Finally, last spring we decided to try IVF. We figured if we were willing to enlist the most advanced medical technology to cure Sienna, we should also be willing to try it to have another baby. It was a grueling cycle – administering my own shots was terrifying, and the headaches from the medication were no picnic either. Halfway through, I wasn’t responding as well as they’d like so they doubled my medication. After all that, the cycle resulted in only two eggs retrieved, which was a pretty disappointing outcome. The eggs needed to make it through fertilization and then develop for 5 days, at which time they are tested for a whole list of genetic conditions. Note that you cannot test for F.O.P. unless one of the parents has it, since it is a spontaneous genetic condition. We also learned that while there is a roughly 1 in 2 million chance of having one baby with F.O.P., once you have one child with it, it is a roughly 1 in 500 chance of having another. I don’t understand why, but that’s what the doctors told us. Those are close odds considering we had already hit 1 in 2 million. But we were confident in the state of the research that Sienna and others with F.O.P. will be ok, and would be thrilled with whatever baby we could make.

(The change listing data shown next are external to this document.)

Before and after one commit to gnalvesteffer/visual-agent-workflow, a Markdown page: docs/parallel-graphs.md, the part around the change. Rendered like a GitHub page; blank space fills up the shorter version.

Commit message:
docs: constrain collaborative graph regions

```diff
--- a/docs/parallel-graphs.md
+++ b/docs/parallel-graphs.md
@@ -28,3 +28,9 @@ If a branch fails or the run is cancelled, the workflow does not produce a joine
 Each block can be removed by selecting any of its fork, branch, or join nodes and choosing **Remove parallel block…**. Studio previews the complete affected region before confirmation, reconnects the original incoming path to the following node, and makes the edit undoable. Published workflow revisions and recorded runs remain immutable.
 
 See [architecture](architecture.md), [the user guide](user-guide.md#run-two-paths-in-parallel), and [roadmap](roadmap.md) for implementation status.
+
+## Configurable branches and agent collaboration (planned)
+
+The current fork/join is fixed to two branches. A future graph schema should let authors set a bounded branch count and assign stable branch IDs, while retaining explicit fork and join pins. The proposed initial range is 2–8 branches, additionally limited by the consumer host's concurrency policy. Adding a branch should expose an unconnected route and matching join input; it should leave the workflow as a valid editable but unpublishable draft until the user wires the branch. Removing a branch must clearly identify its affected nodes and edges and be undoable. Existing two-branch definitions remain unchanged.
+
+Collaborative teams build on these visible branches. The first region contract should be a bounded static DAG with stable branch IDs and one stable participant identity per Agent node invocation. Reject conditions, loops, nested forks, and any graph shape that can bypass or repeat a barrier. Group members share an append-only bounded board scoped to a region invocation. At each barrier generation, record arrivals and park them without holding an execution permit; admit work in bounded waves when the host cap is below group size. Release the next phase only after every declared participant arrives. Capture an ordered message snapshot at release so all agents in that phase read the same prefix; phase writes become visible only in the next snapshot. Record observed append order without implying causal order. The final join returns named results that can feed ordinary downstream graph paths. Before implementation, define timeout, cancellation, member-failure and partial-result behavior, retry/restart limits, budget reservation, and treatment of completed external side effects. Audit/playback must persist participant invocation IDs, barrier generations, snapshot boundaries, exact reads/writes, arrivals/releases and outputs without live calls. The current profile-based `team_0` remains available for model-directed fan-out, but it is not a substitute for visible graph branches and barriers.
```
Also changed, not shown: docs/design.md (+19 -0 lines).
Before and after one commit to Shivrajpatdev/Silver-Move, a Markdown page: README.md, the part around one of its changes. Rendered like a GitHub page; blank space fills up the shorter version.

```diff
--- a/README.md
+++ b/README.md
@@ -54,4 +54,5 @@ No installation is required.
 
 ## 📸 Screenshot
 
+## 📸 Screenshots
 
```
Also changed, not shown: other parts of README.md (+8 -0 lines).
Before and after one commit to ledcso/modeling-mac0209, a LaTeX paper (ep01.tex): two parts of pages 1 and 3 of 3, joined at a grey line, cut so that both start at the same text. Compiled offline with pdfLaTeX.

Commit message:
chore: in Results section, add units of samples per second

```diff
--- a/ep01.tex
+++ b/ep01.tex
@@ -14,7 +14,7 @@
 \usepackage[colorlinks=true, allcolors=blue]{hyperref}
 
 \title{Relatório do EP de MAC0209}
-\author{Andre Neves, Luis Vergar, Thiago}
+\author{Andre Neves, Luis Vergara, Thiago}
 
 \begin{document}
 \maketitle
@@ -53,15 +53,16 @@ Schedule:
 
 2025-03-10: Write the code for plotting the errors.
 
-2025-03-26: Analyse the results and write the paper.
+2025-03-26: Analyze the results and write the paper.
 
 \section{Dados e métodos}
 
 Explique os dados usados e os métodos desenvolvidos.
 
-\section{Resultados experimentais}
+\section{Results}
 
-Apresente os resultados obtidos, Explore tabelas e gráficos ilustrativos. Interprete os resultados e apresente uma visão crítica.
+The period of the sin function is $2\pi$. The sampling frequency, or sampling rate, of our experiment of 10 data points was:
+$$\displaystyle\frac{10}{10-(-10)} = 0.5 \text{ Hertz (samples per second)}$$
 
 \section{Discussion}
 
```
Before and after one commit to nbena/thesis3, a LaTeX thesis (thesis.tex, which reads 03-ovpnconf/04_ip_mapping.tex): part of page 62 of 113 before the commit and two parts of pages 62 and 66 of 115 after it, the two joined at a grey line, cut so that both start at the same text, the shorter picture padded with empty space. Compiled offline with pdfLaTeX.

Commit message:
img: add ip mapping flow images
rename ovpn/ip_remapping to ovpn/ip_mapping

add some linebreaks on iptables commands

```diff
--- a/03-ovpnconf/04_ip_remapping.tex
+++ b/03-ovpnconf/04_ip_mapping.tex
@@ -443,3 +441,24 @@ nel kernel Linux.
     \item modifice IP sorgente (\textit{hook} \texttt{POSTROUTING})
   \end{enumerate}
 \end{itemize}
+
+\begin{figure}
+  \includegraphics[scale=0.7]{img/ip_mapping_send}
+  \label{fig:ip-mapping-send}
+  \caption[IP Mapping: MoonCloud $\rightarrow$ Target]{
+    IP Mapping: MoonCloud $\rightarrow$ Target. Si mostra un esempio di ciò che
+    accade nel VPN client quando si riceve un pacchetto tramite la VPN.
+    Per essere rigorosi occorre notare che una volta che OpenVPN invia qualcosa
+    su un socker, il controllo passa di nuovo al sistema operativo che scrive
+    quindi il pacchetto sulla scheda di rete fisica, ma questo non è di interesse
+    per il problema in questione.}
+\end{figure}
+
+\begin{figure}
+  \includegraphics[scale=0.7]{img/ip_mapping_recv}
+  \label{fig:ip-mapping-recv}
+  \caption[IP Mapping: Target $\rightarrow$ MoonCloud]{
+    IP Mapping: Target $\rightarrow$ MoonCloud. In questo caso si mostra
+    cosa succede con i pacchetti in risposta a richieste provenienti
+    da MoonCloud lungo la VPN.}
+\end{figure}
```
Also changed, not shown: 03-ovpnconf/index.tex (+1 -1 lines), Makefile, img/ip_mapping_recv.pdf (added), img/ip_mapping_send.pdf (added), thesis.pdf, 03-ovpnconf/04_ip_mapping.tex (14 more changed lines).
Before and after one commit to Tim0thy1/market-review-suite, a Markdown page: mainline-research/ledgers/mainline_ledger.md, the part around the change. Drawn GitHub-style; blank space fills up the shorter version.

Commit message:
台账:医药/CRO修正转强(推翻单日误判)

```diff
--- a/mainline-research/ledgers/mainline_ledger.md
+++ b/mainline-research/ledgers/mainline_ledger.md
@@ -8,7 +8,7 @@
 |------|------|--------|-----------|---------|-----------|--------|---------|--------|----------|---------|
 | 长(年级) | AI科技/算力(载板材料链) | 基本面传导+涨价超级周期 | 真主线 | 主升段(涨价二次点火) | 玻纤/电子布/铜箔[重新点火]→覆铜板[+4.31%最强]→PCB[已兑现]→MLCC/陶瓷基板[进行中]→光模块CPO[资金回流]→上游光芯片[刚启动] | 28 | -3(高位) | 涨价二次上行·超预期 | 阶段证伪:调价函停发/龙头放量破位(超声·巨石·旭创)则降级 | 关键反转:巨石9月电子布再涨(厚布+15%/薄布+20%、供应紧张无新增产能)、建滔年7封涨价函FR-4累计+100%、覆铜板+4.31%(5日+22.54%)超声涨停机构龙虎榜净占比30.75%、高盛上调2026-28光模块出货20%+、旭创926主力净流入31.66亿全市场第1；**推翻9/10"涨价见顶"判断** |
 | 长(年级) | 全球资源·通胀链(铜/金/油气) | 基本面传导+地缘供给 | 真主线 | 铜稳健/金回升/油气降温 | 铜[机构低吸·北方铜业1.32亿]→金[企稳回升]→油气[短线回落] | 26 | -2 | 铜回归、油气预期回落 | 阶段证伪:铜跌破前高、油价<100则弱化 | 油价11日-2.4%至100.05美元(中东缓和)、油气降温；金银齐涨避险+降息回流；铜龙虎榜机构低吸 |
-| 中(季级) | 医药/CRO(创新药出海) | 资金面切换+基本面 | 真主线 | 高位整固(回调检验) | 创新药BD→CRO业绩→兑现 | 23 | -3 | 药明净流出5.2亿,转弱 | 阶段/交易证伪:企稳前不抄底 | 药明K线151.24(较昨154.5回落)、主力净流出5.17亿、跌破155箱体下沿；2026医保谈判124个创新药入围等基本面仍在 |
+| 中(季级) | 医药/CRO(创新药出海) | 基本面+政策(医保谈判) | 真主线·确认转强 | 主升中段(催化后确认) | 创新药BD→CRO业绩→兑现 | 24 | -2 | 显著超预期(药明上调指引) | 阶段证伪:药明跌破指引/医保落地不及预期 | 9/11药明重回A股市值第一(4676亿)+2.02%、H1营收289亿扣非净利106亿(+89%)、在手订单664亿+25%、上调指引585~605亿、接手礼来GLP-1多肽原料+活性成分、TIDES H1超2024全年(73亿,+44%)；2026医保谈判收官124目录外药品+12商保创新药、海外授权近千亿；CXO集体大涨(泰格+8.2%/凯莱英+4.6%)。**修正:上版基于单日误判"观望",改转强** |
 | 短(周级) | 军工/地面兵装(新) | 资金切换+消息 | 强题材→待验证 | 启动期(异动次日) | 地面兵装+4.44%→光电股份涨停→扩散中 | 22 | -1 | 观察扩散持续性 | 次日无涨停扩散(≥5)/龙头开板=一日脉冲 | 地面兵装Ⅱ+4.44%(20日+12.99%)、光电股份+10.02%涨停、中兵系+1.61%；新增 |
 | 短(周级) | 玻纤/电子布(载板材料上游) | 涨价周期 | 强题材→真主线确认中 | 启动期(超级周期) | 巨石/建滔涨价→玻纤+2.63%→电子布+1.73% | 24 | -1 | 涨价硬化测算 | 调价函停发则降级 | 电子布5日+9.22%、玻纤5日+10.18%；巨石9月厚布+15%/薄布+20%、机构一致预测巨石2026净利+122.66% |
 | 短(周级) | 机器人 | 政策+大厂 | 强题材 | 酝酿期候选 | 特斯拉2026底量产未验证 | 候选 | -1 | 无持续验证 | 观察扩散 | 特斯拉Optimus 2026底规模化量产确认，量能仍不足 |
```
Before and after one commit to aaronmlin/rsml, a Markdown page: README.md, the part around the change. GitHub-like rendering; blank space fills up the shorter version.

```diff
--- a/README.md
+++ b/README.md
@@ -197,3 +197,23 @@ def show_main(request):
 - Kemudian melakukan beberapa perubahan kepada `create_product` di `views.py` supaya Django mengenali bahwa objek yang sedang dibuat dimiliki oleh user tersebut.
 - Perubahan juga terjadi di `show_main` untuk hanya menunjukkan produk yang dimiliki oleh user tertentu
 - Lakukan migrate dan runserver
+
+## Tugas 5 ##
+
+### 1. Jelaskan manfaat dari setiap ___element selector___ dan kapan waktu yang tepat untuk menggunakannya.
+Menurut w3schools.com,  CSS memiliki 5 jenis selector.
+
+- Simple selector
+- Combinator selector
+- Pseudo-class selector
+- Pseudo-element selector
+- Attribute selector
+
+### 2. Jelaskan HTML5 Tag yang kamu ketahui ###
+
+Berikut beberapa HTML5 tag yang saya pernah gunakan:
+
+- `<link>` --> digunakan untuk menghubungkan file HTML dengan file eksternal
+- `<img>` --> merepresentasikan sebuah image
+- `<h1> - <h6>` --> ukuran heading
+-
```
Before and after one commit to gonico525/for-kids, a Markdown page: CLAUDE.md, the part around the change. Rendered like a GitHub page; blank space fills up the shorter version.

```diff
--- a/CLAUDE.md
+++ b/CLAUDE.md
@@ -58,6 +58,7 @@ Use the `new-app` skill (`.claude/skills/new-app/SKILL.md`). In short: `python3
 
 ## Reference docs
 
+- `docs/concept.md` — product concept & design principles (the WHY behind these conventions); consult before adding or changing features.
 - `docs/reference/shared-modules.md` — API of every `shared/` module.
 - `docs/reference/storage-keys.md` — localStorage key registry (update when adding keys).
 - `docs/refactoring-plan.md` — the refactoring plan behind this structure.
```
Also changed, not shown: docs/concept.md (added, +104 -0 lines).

After our disappointment in the retrieval, we had renewed hope after learning that both eggs fertilized and one made it to the testing/freezing stage. After another few days’ wait (some of the longest days of our lives! All of our eggs (*egg*) were in that one basket…) we were thrilled to learn that we had created one healthy embryo! I later learned that it typically takes about 10-15 eggs retrieved to expect a healthy embryo, so I was encouraged that our baby dreams were meant to be!
We planned to do the embryo transfer in early September. I was ready to go, but my cycle was late. I called the fertility clinic and said “Argh, what should I do? My cycle is late.” The nurse asked “Hmm… Have you taken a pregnancy test?” I laughed and laughed! “Wouldn’t that be nice?!” But when we were still waiting two days later I took a pregnancy test and it lit up positive right away… Alex is NOT that embryo! He surprised us by arriving naturally all on his own, the cycle before our planned transfer! We couldn’t believe it. He is a true miracle!
With this pregnancy, we told no one except our doctors until we made it through all the week 13 tests (and Alex passed them all with flying colors!). Sienna was the very first person we told. She was thrilled and completely surprised! It also helped that we gave her a gift from Alex along with the news. (An American Girl doll – we needed to make sure she loved the news!)
Yes, that’s apple cider.
Then Sienna called our families to share the news. I think we shocked everyone – when your first child is almost 8 years old, most people assume you are done having children!
(and we can share this picture now – ha!)
Alexander Services – Deliveries? Really? Should I just ask the driver?
Stay tuned for Welcome Alex Part 2: Hello, Alex!